TASK OBJECTIVE:
Every line containing "theo" should be copied out. Go through the entries and find them.

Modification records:
┄┄┄┄┄┄
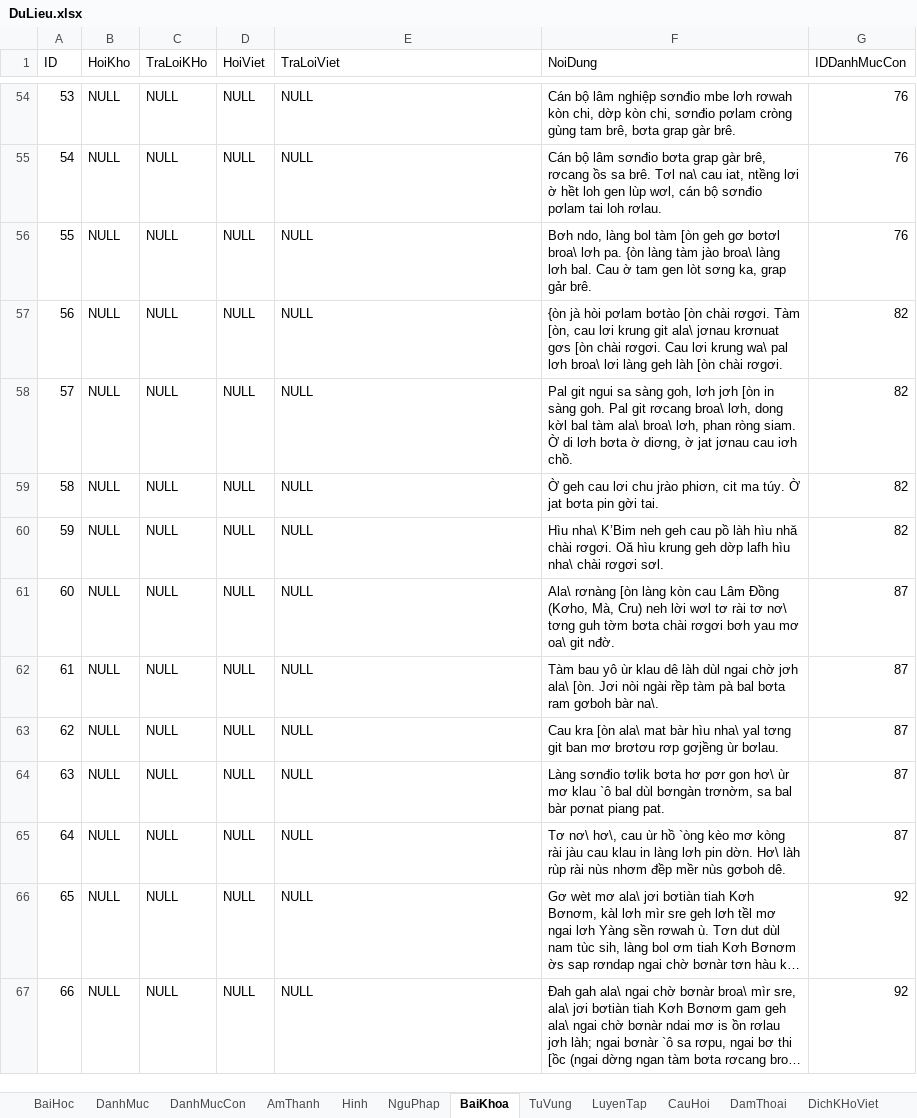
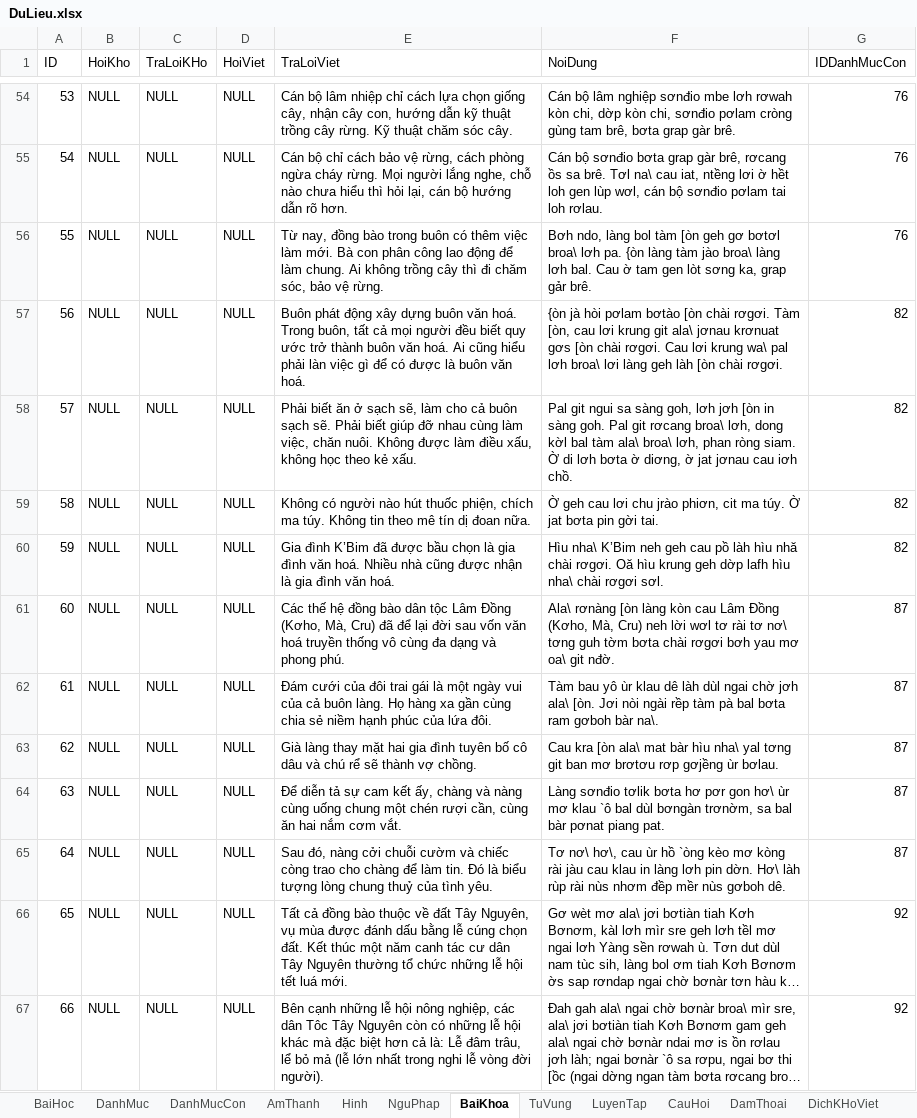
Before and after one commit to khanhvinhit/Do-An, an Excel workbook: THESIS/DuLieu.xlsx, sheet BaiKhoa, drawn as a sheet; only a part is shown, gaps mark what is left out; long unchanged cells end in …; values as stored, in another font and other column widths than the file's, no borders; the diff covers the shown part only; the diff names each change by its address in the sheet, - before the commit and + after, or states it on an @@ line.

```diff
--- a/THESIS/DuLieu.xlsx (sheet BaiKhoa)
+++ b/THESIS/DuLieu.xlsx (sheet BaiKhoa)
-E54 (TraLoiViet): NULL
+E54 (TraLoiViet): Cán bộ lâm nhiệp chỉ cách lựa chọn giống cây, nhận cây con, hướng dẫn kỹ thuật trồng cây rừng. Kỹ thuật chăm sóc cây.
-E55 (TraLoiViet): NULL
+E55 (TraLoiViet): Cán bộ chỉ cách bảo vệ rừng, cách phòng ngừa cháy rừng. Mọi người lắng nghe, chỗ nào chưa hiểu thì hỏi lại, cán bộ hướng dẫn rõ hơn.
-F55 (NoiDung): Cán bộ lâm sơnđio bơta…
+F55 (NoiDung): Cán bộ sơnđio bơta…
-E56 (TraLoiViet): NULL
+E56 (TraLoiViet): Từ nay, đồng bào trong buôn có thêm việc làm mới. Bà con phân công lao động để làm chung. Ai không trồng cây thì đi chăm sóc, bảo vệ rừng.
-E57 (TraLoiViet): NULL
+E57 (TraLoiViet): Buôn phát động xây dựng buôn văn hoá. Trong buôn, tất cả mọi người đều biết quy ước trở thành buôn văn hoá. Ai cũng hiểu phải làn việc gì để có được là buôn văn hoá.
-E58 (TraLoiViet): NULL
+E58 (TraLoiViet): Phải biết ăn ở sạch sẽ, làm cho cả buôn sạch sẽ. Phải biết giúp đỡ nhau cùng làm việc, chăn nuôi. Không được làm điều xấu, không học theo kẻ xấu.
-E59 (TraLoiViet): NULL
+E59 (TraLoiViet): Không có người nào hút thuốc phiện, chích ma túy. Không tin theo mê tín dị đoan nữa.
-E60 (TraLoiViet): NULL
+E60 (TraLoiViet): Gia đình K’Bim đã được bầu chọn là gia đình văn hoá. Nhiều nhà cũng được nhận là gia đình văn hoá.
-E61 (TraLoiViet): NULL
+E61 (TraLoiViet): Các thế hệ đồng bào dân tộc Lâm Đồng (Kơho, Mà, Cru) đã để lại đời sau vốn văn hoá truyền thống vô cùng đa dạng và phong phú.
-E62 (TraLoiViet): NULL
+E62 (TraLoiViet): Đám cưới của đôi trai gái là một ngày vui của cả buôn làng. Họ hàng xa gần cùng chia sẻ niềm hạnh phúc của lứa đôi.
-E63 (TraLoiViet): NULL
+E63 (TraLoiViet): Già làng thay mặt hai gia đình tuyên bố cô dâu và chú rể sẽ thành vợ chồng.
-E64 (TraLoiViet): NULL
+E64 (TraLoiViet): Để diễn tả sự cam kết ấy, chàng và nàng cùng uống chung một chén rượi cần, cùng ăn hai nắm cơm vắt.
-E65 (TraLoiViet): NULL
+E65 (TraLoiViet): Sau đó, nàng cởi chuỗi cườm và chiếc còng trao cho chàng để làm tin. Đó là biểu tượng lòng chung thuỷ của tình yêu.
-E66 (TraLoiViet): NULL
+E66 (TraLoiViet): Tất cả đồng bào thuộc về đất Tây Nguyên, vụ mùa được đánh dấu bằng lễ cúng chọn đất. Kết thúc một năm canh tác cư dân Tây Nguyên thường tổ chức những lễ hội tết luá mới.
-E67 (TraLoiViet): NULL
+E67 (TraLoiViet): Bên cạnh những lễ hội nông nghiệp, các dân Tôc Tây Nguyên còn có những lễ hội khác mà đặc biệt hơn cả là: Lễ đâm trâu, lể bỏ mả (lễ lớn nhất trong nghi lễ vòng đời người).
```
Also changed, not shown: 120 edited cells elsewhere in this sheet, 5 other files.
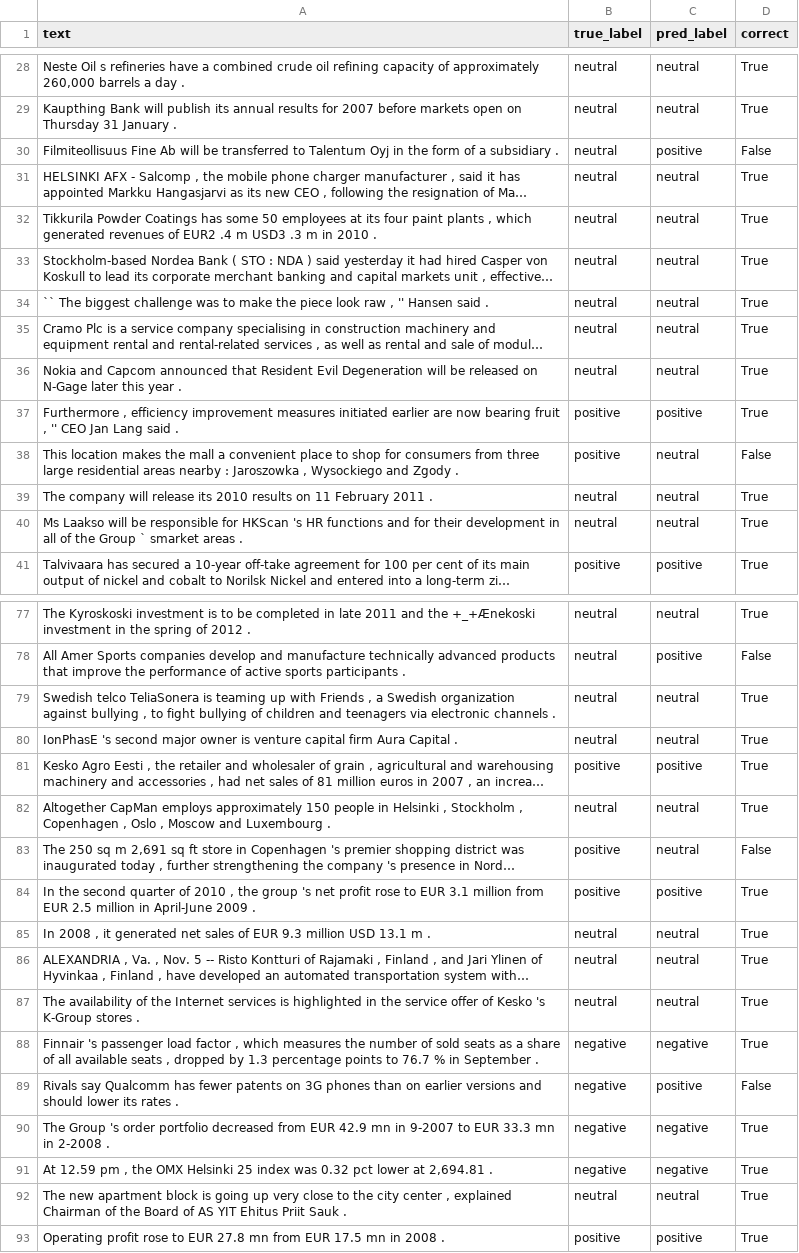
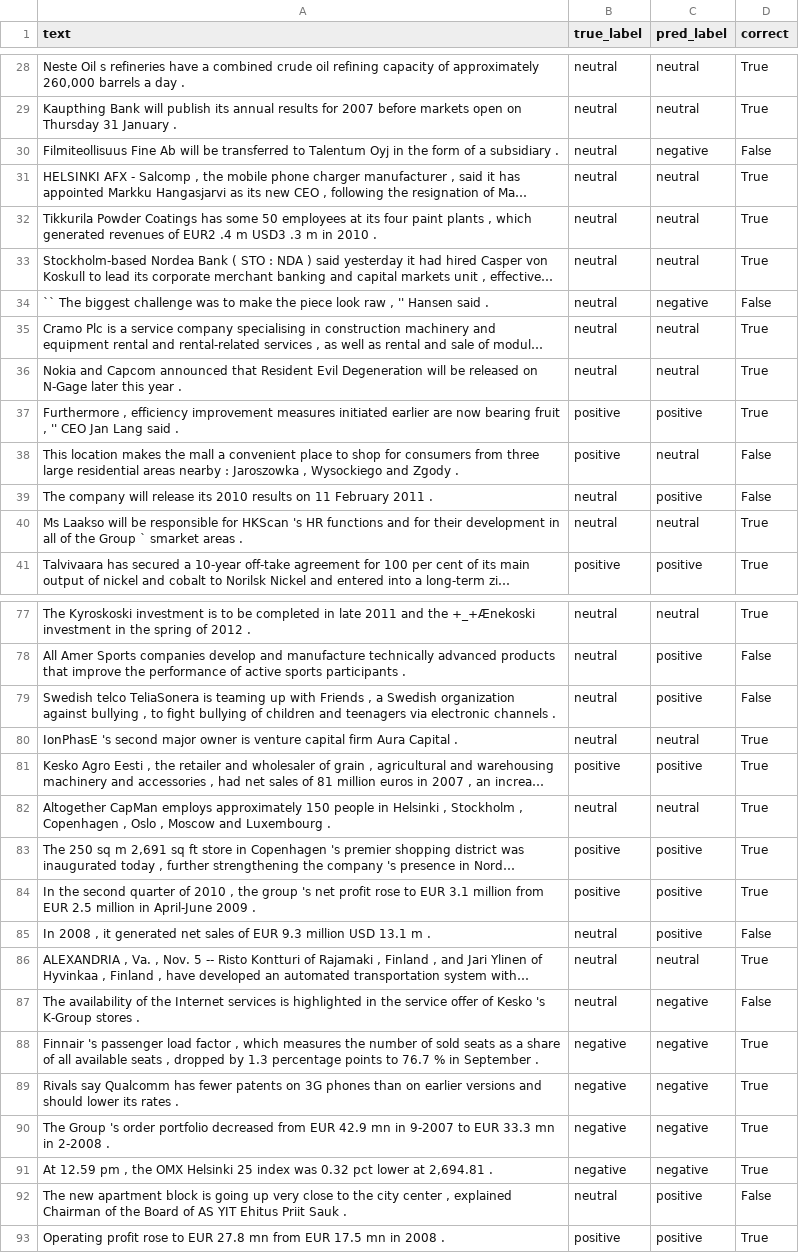
Before and after one commit to MrMister1218/CDS525-SentimentAnalysis, a CSV file: results/baseline_loss_crossentropy_lr_0p01_bs_32/prediction_comparison.csv, drawn as a sheet; only a part is shown, gaps mark what is left out; long unchanged cells end in …; the diff covers the shown part only; the diff names each change by its address in the sheet, - before the commit and + after, or states it on an @@ line.

```diff
--- a/results/baseline_loss_crossentropy_lr_0p01_bs_32/prediction_comparison.csv
+++ b/results/baseline_loss_crossentropy_lr_0p01_bs_32/prediction_comparison.csv
-C30 (pred_label): positive
+C30 (pred_label): negative
-C34 (pred_label): neutral
+C34 (pred_label): negative
-D34 (correct): True
+D34 (correct): False
-C39 (pred_label): neutral
+C39 (pred_label): positive
-D39 (correct): True
+D39 (correct): False
-C79 (pred_label): neutral
+C79 (pred_label): positive
-D79 (correct): True
+D79 (correct): False
-C83 (pred_label): neutral
+C83 (pred_label): positive
-D83 (correct): False
+D83 (correct): True
-C85 (pred_label): neutral
+C85 (pred_label): positive
-D85 (correct): True
+D85 (correct): False
-C87 (pred_label): neutral
+C87 (pred_label): negative
-D87 (correct): True
+D87 (correct): False
-C89 (pred_label): positive
+C89 (pred_label): negative
-D89 (correct): False
+D89 (correct): True
-C92 (pred_label): neutral
+C92 (pred_label): positive
-D92 (correct): True
+D92 (correct): False
```
Also changed, not shown: 16 edited cells elsewhere in this file, results/baseline_loss_crossentropy_lr_0p001_bs_32/prediction_comparison.csv, results/baseline_loss_crossentropy_lr_0p01_bs_32/training_metrics.csv, 11 other files.
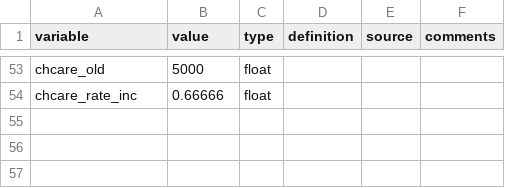
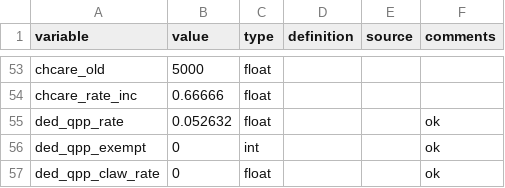
Before and after one commit to CREEi-models/srd, a CSV file: srd/federal/params/federal_2017.csv, drawn as a sheet; only a part is shown, gaps mark what is left out; the diff names each change by its address in the sheet, - before the commit and + after, or states it on an @@ line.

```diff
--- a/srd/federal/params/federal_2017.csv
+++ b/srd/federal/params/federal_2017.csv
+row 55: ded_qpp_rate | 0.052632 | float |  |  | ok
+row 56: ded_qpp_exempt | 0 | int |  |  | ok
+row 57: ded_qpp_claw_rate | 0 | float |  |  | ok
```
Also changed, not shown: srd/federal/params/federal_2016.csv, srd/federal/params/federal_2018.csv, 4 other files.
┄┄┄┄┄┄
WRITTEN ANSWER:
+E58 (TraLoiViet): Phải biết ăn ở sạch sẽ, làm cho cả buôn sạch sẽ. Phải biết giúp đỡ nhau cùng làm việc, chăn nuôi. Không được làm điều xấu, không học theo kẻ xấu.
+E59 (TraLoiViet): Không có người nào hút thuốc phiện, chích ma túy. Không tin theo mê tín dị đoan nữa.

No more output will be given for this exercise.